The Tribune Friday, June 25, 2010, Chandigarh, India
The government as a ‘responsible and efficient’ litigant is an attractive proposition and the Union Law Minister’s belated announcement of a national policy to reduce the number of pending cases to achieve that end is certainly welcome. While over two crore cases are said to be pending before various courts in the country, Law Minister Veerappa Moily acknowledged that 70 per cent of them involve the government as either the petitioner or the respondent. Government litigation, as the Prime Minister once admitted, crowds out the private citizen from the system. Dr Manmohan Singh had then cited a survey conducted in Karnataka, where 65 per cent of the civil cases involved the government as litigant, sometimes on both sides. Under the new policy, the government would cease to be a ‘compulsive litigant’ and, as far as possible, would refrain from filing appeals against orders, assured the minister. The move will save the government both time and money as surveys reveal that the government actually loses over 90 per cent of the appeals.

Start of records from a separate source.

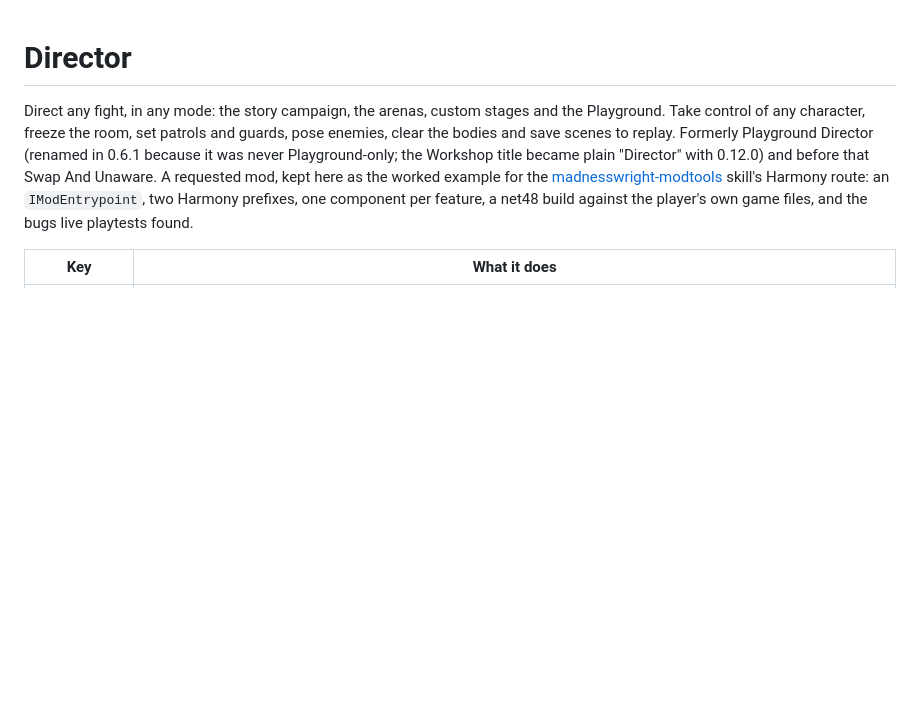
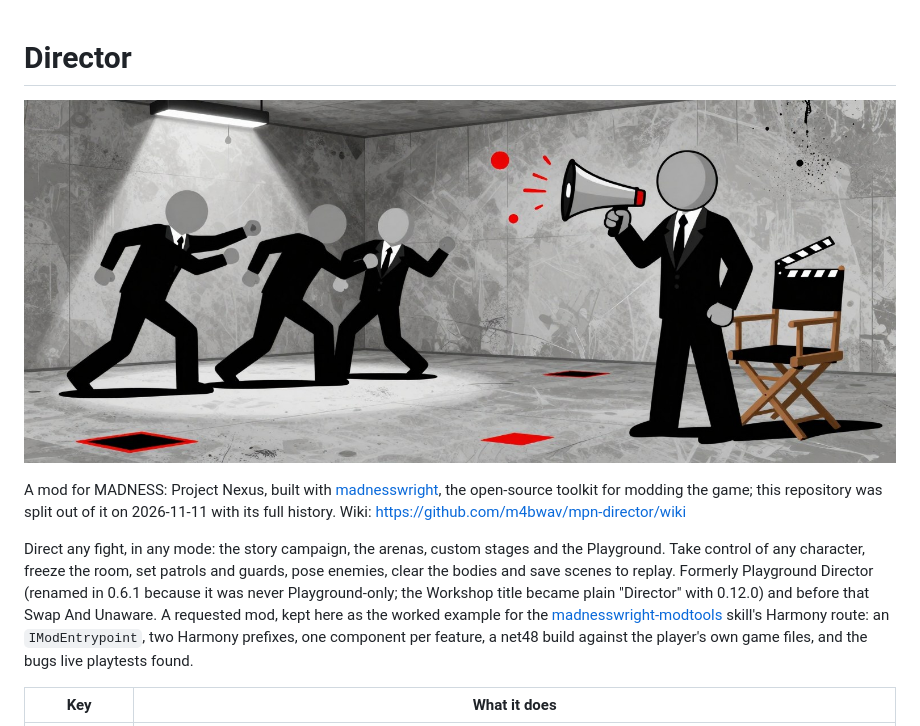
Before and after one commit to m4bwav/mpn-director, a Markdown page: README.md, the part around the change. Rendered like a GitHub page; pictures changed too: .github/images/banner.jpg (added); blank space fills up the shorter version.

Commit message:
README banner, social preview and links to madnesswright and the wiki

```diff
--- a/README.md
+++ b/README.md
@@ -1,4 +1,8 @@
 # Director
+
+![A faceless grey stick-figure director in a black suit raises a megaphone beside a director's chair and clapperboard while three suited stick-figure grunts stand frozen mid-fight in a spotlit grey concrete room marked with red and black patrol squares](https://raw.githubusercontent.com/m4bwav/mpn-director/main/.github/images/banner.jpg)
+
+A mod for MADNESS: Project Nexus, built with [madnesswright](https://github.com/m4bwav/madnesswright), the open-source toolkit for modding the game; this repository was split out of it on 2026-11-11 with its full history. Wiki: https://github.com/m4bwav/mpn-director/wiki
 
 Direct any fight, in any mode: the story campaign, the arenas, custom stages and the Playground. Take control of any character, freeze the room, set patrols and guards, pose enemies, clear the bodies and save scenes to replay. Formerly Playground Director (renamed in 0.6.1 because it was never Playground-only; the Workshop title became plain "Director" with 0.12.0) and before that Swap And Unaware. A requested mod, kept here as the worked example for the [madnesswright-modtools](https://github.com/m4bwav/madnesswright/blob/main/skills/madnesswright-modtools/SKILL.md) skill's Harmony route: an `IModEntrypoint`, two Harmony prefixes, one component per feature, a net48 build against the player's own game files, and the bugs live playtests found.
 
```
Also changed, not shown: .github/images/banner-prompt.md (added, +13 -0 lines), .github/images/social-preview.jpg (added).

A close watch would be kept on the implementation of the policy, said the minister and indicated that empowered committees, to be chaired at the national level by the Attorney-General, would be set up to monitor the implementation and fix the accountability of different departments. Though the objective is laudable, the measure is simply not enough. The government officials who fail to apply their mind and squander public money in unnecessary litigation must receive deterrent penalties for the policy to become effective. Government officers, who force citizens into protracted litigation to secure their dues like PF, pension, insurance or compensation, must also be held accountable. The Law Commission has often cited instances of the government pursuing frivolous litigation or as a “matter of prestige”. Often the officials are vindictive and vengeful, arrogant and determined to harass the citizens. For the policy to work, therefore, these busybodies must be made accountable for their action.
In its eagerness to reduce court cases, it is hoped, the government will not fall into the trap of letting off the big sharks. As it is, the Indian judiciary and the state are believed to be soft on the rich and the powerful. It would be tragic, therefore, if the really culpable, especially among the elite who bend the rules, are allowed to get away.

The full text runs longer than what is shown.